Frankie Gebhardt Found Guilty In 1983 Murder Case After Bragging About ‘Killing A N*gger’
The family of a black Georgia man has finally gotten justice for the murder of a loved one nearly 35 years ago. Frankie Gebhardt was found guilty on Tuesday of malice murder, felony murder, aggravated battery, aggravated assault, and concealing the death of another in the dragging death of Timothy Coggins. Gebhardt has been sentenced to life in prison.
According to CNN, Gebhardt accused Coggins of socializing with a white woman who happened to be the killer’s “old lady.” Assisted by his brother-in-law Bill Moore Sr., the men were said to have stabbed Coggins dozens of times and then tied him to the back of a truck with a logging chain. They dragged Coggins down an unpaved road in the rural town of Sunny Side, Georgia, and left his mutilated body there.
Chief Assistant District Attorney Marie Broder faced many obstacles in this case as the technology available to investigators in 1983 was far less sophisticated than what exists today. However, eyewitness testimony was introduced that both Gebhardt and Moore bragged about “killing a n*gger.” That evidence established a racial motive for the murder and proved to be compelling.
While Coggins’ parents didn’t live to see Gebhardt be punished for his horrific crimes, other family members were present during the trial. They expressed great joy and relief that the case has finally been solved–at least in part.

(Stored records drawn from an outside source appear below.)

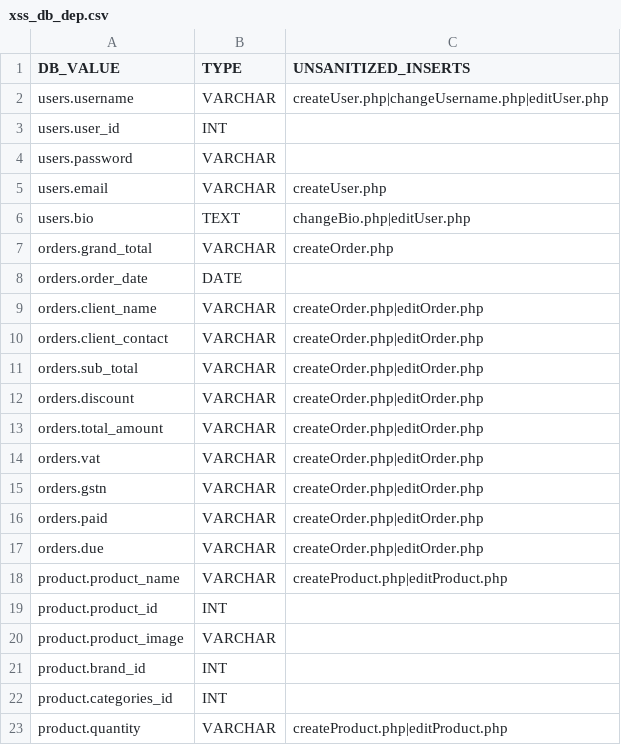
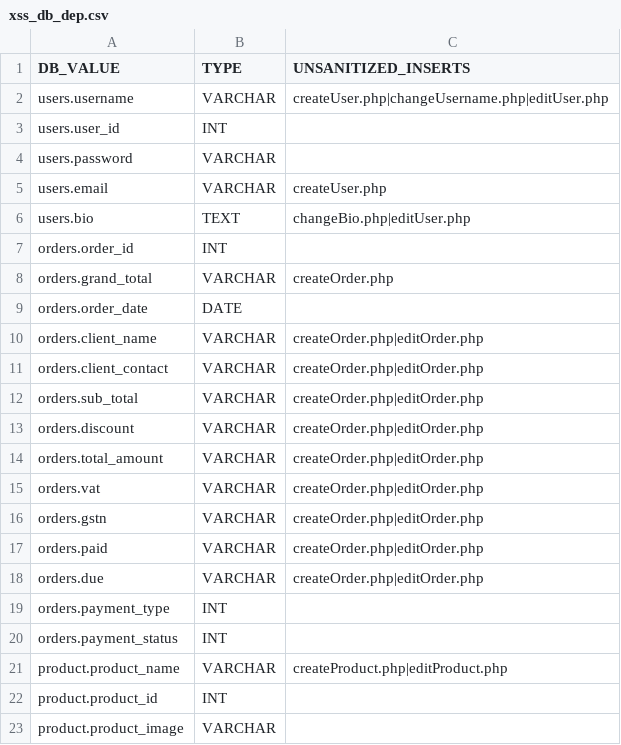
Before and after one commit to YagamiShadow/sectest, a CSV file: pixy_analysis/manual_analysis/db_dep_scripts/xss_db_dep.csv, drawn as a sheet; only a part is shown; the shorter side is filled out with more unchanged rows.

```diff
--- a/pixy_analysis/manual_analysis/db_dep_scripts/xss_db_dep.csv
+++ b/pixy_analysis/manual_analysis/db_dep_scripts/xss_db_dep.csv
@@ -6,2 +6,3 @@ users.email,VARCHAR,createUser.php
 users.bio,TEXT,changeBio.php|editUser.php
+orders.order_id,INT,
 orders.grand_total,VARCHAR,createOrder.php
@@ -17,2 +18,4 @@ orders.paid,VARCHAR,createOrder.php|editOrder.php
 orders.due,VARCHAR,createOrder.php|editOrder.php
+orders.payment_type,INT,
+orders.payment_status,INT,
 product.product_name,VARCHAR,createProduct.php|editProduct.php
```
Also changed, not shown: pixy_analysis/manual_analysis/db_dep_scripts/xss_vuln_dep.csv, pixy_analysis/manual_analysis/final_results.csv, 33 other files.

“At this point now we can move on. Now we can live in peace,” said Timothy’s niece Heather Coggins, according to FOX News 5. “We don’t have to tell anyone else this story that Tim was from a small town where no one cared and no one was brought to justice for this murder. It wasn’t just a murder, it was a brutal, heinous killing. And now we don’t have to tell our kids or our grandkids anymore that no one cared for your uncle Tim.”
The family has at least one more trial to endure, however. Moore faces the same charges as Gebhardt and will go on trial in the coming months. Ordinarily, Broder would have faced an uphill battle as she tried to prove her case. At least half of the evidence collected and tested at the time of the murder is missing. But Gebhardt’s conviction has likely opened the door to a possible conviction. The family is hopeful.
“We thought we’d never be here today,” Coggins said. “My grandparents went to their grave with this murder being unsolved.”